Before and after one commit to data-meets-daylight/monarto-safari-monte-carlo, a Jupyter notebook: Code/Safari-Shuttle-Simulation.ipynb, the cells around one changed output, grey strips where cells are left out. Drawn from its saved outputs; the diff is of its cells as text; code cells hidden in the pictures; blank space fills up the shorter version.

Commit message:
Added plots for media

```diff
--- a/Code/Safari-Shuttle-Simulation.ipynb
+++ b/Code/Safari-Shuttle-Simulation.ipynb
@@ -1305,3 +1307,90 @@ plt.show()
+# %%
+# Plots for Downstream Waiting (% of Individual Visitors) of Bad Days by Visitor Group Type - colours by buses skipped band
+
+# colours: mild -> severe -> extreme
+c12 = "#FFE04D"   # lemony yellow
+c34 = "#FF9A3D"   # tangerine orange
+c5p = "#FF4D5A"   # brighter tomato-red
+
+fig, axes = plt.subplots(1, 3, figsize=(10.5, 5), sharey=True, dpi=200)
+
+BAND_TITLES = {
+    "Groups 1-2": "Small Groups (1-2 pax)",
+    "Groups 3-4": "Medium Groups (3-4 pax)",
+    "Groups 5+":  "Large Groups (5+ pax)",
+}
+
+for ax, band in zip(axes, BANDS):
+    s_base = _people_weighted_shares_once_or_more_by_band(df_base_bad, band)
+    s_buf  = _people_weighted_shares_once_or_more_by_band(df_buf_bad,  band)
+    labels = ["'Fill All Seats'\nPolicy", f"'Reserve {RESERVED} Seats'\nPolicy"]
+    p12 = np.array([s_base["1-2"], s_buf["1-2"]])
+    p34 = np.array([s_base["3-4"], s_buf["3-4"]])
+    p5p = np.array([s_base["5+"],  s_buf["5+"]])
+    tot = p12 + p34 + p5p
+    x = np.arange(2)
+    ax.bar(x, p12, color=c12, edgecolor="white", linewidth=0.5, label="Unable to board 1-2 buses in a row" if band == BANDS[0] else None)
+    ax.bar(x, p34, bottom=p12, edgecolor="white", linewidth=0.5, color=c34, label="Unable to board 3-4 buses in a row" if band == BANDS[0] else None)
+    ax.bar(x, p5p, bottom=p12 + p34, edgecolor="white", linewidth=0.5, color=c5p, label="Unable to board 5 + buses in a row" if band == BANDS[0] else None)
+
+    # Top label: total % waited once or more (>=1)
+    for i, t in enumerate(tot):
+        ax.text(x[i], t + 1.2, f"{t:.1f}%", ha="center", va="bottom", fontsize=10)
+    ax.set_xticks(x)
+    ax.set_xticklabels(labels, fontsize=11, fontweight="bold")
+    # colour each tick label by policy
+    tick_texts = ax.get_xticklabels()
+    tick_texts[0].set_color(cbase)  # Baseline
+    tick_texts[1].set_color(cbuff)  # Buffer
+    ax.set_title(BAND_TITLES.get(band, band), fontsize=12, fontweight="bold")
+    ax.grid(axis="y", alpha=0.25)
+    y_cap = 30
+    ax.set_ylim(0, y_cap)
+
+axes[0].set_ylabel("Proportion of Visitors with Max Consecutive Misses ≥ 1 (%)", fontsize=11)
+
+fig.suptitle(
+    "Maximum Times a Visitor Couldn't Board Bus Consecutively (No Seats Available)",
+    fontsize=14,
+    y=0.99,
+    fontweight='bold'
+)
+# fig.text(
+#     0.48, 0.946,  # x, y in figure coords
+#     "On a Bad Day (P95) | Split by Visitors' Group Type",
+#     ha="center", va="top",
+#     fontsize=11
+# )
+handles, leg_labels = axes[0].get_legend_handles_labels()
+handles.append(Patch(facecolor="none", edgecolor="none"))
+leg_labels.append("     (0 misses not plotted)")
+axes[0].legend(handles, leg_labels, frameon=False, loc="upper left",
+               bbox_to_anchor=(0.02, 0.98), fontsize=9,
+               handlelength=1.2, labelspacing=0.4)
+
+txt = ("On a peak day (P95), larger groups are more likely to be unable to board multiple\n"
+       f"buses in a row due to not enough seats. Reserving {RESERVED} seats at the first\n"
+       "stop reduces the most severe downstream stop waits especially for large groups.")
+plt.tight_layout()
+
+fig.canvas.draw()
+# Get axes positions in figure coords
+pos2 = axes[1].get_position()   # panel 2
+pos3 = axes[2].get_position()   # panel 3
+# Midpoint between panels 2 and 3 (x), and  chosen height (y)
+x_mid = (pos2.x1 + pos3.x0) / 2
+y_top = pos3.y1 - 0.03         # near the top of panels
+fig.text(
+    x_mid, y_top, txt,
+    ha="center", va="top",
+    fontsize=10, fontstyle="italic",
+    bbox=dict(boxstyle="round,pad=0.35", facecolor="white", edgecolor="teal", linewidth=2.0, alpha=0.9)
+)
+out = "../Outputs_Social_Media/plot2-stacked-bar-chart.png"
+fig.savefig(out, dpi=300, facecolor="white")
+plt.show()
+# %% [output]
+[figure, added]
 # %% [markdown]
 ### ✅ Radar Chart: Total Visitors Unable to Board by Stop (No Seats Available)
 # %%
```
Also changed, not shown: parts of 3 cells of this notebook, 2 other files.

PROBLEM TO SOLVE: Copy out each line of the records above that includes "BANDS".

YOUR SOLUTION:
+for ax, band in zip(axes, BANDS):
+    ax.bar(x, p12, color=c12, edgecolor="white", linewidth=0.5, label="Unable to board 1-2 buses in a row" if band == BANDS[0] else None)
+    ax.bar(x, p34, bottom=p12, edgecolor="white", linewidth=0.5, color=c34, label="Unable to board 3-4 buses in a row" if band == BANDS[0] else None)
+    ax.bar(x, p5p, bottom=p12 + p34, edgecolor="white", linewidth=0.5, color=c5p, label="Unable to board 5 + buses in a row" if band == BANDS[0] else None)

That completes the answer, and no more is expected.